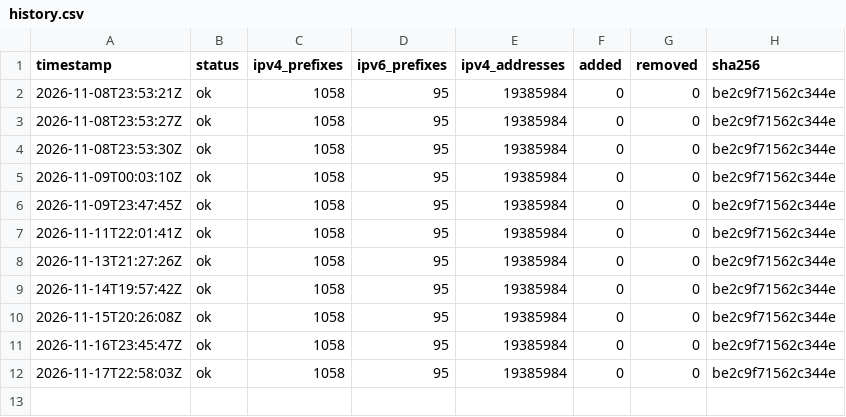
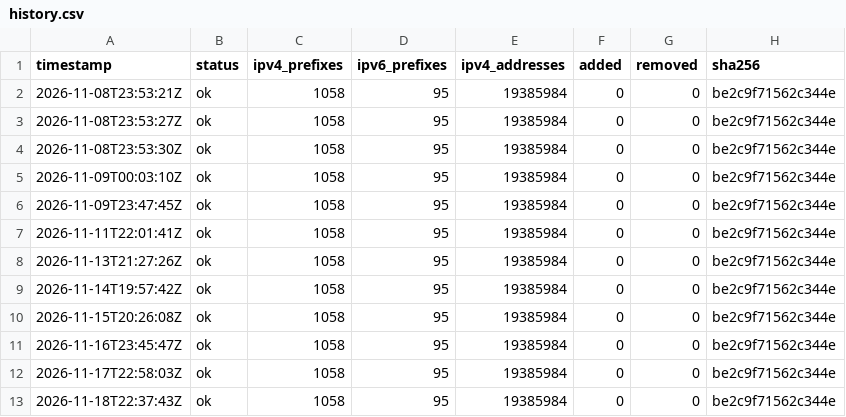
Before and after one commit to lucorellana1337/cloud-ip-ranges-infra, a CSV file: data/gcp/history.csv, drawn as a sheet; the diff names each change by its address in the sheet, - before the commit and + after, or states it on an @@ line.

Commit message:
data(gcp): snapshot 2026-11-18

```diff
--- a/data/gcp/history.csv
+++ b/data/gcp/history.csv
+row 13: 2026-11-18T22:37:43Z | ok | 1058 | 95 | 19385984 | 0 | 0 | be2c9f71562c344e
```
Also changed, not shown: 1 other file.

════

▶ _Exercise_:
Where the word "file" appears in a line of the data above, tally that line; then give the total and nothing more.

▶ _Response to the exercise_:
2